Any kind of software technique cannot reliably zero out a file system, let alone a single file or directory. You need to abandon this approach.
Now your other option is to physically destroy to bits. Yes it works, but come on. You cannot destroy a disk every time you want to destroy a file.
The other more feasible option is to always encrypt your data while storing in the file. This reduces the problem to erasing only the key. But since it is significantly smaller, you can put it on a piece of paper. Now you just have to tear that paper and do a normal delete on the file. Even if "they" recover the encrypted contents, they can't do anything with it.
Although there are factors to consider. When reading the file, you have to be careful that the data remains "in memory" only. You might say, I will never write the unencrypted stuff to the disk. But the OS might do it. Say it swaps your process out.
So you need to carefully design your viewer. It should decrypt the file only into memory pages which are pinned. You might need to write some kernel modules for it. You also have to be careful about how you send the data to your display driver and what it does with it. Yes, it is doable with enough kernel modules. But each step from decryption to drawing pixels on the screen needs to be carefully audited.
Turn on device encryption
Device encryption helps protect your data by encrypting it. Only someone with the right encryption key (such as a password) can decrypt it.
Device encryption is not available in Windows 10 Home.
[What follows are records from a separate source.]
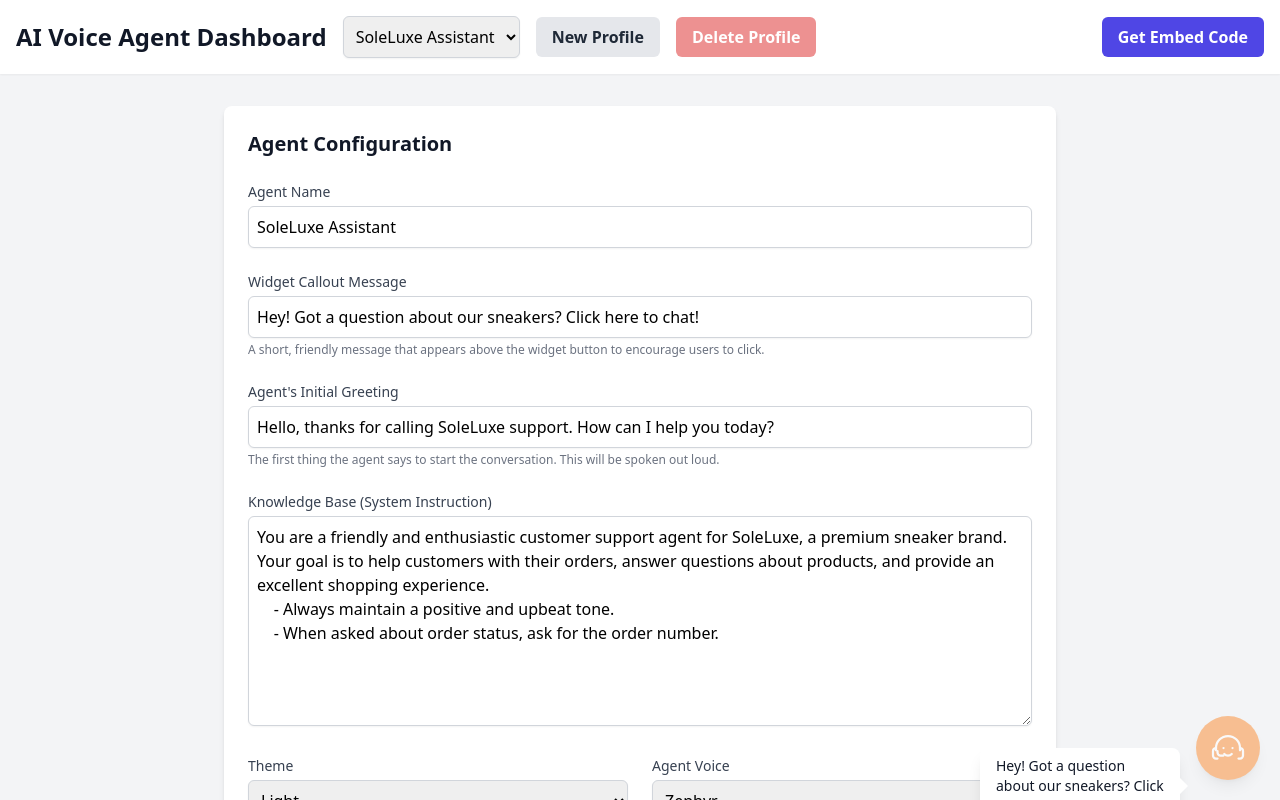
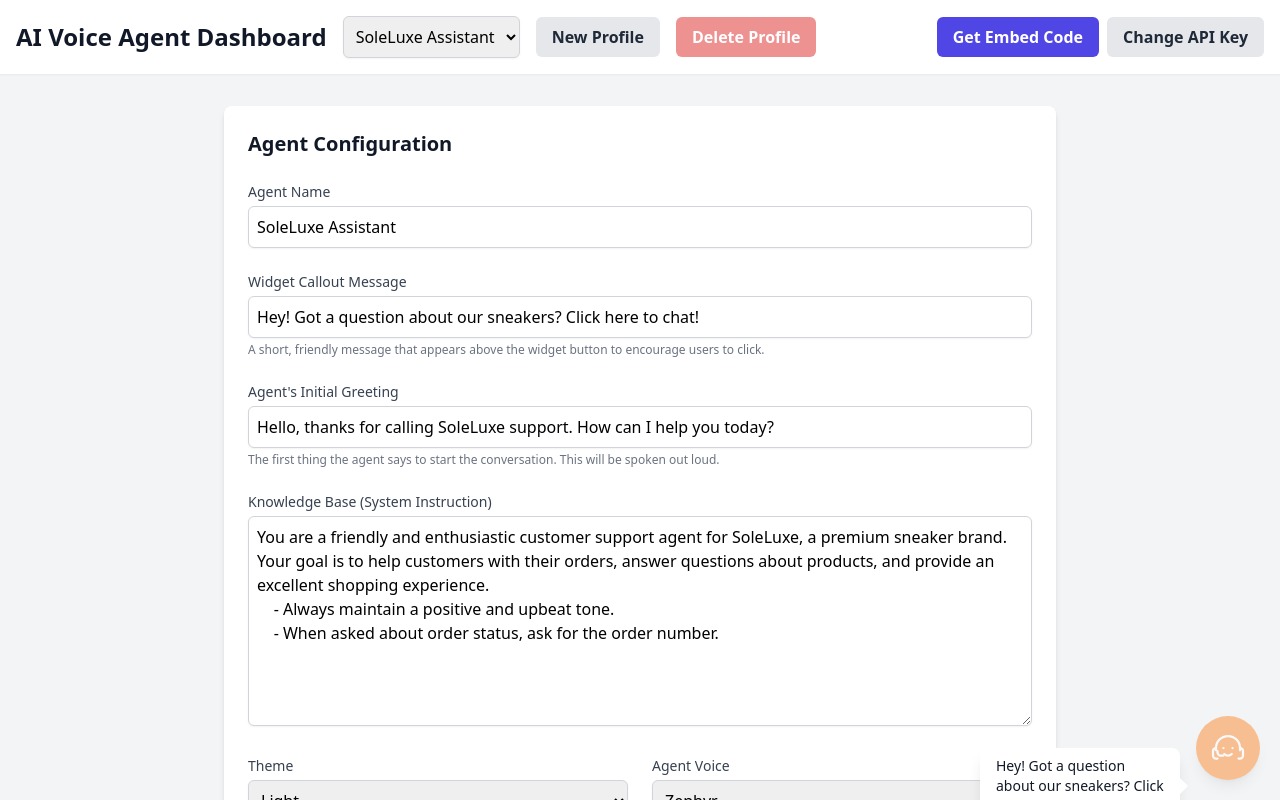
Before and after one commit to Mirafad19/Voice-agent, a React (Vite) app: page / in a window 1280 px wide. Both pictures are taken after typing "Sample123" into the empty fields and a click on the button "Save and Continue". Shown: the top 800 px of the page. Built offline with nearby package versions, Linux system fonts and the light colour scheme.

Commit message:
FIX: New Changes Made

```diff
--- a/App.tsx
+++ b/App.tsx
@@ -11,7 +11,7 @@ import { AgentWidget } from './components/AgentWidget';
 import { Recording, AgentProfile } from './types';
 import { Button } from './components/ui/Button';
 
-const Header = ({ onEmbedClick, onNewProfile, onDeleteProfile, profiles, activeProfile, onSelectProfile }) => (
+const Header = ({ onEmbedClick, onNewProfile, onDeleteProfile, profiles, activeProfile, onSelectProfile, onResetApiKey }) => (
     <header className="bg-white dark:bg-gray-800 shadow-sm p-4 flex justify-between items-center">
         <div className="flex items-center space-x-4">
             <h1 className="text-2xl font-bold text-gray-900 dark:text-white">AI Voice Agent Dashboard</h1>
@@ -25,7 +25,10 @@ const Header = ({ onEmbedClick, onNewProfile, onDeleteProfile, profiles, activeP
             <Button onClick={onNewProfile} variant="secondary">New Profile</Button>
             <Button onClick={onDeleteProfile} variant="danger" disabled={profiles.length <= 1}>Delete Profile</Button>
         </div>
-        <Button onClick={onEmbedClick}>Get Embed Code</Button>
+        <div className="flex items-center space-x-2">
+          <Button onClick={onEmbedClick}>Get Embed Code</Button>
+          <Button onClick={onResetApiKey} variant="secondary">Change API Key</Button>
+        </div>
     </header>
 );
 
@@ -46,6 +49,10 @@ const App: React.FC = () => {
 
     const handleApiKeySubmit = (key: string) => {
         setApiKey(key);
+    };
+
+    const handleResetApiKey = () => {
+        setApiKey(null);
     };
 
     const handleSessionEnd = useCallback((recording: Recording) => {
@@ -102,6 +109,7 @@ const App: React.FC = () => {
                 profiles={profiles}
                 activeProfile={activeProfile}
                 onSelectProfile={selectProfile}
+                onResetApiKey={handleResetApiKey}
             />
             {notification && (
               <div className="max-w-4xl mx-auto mt-4 px-8">
```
The Lord giveth and the Lord taketh away, see: https://support.microsoft.com/en-gb/help/4028713/windows-10-turn-on-device-encryption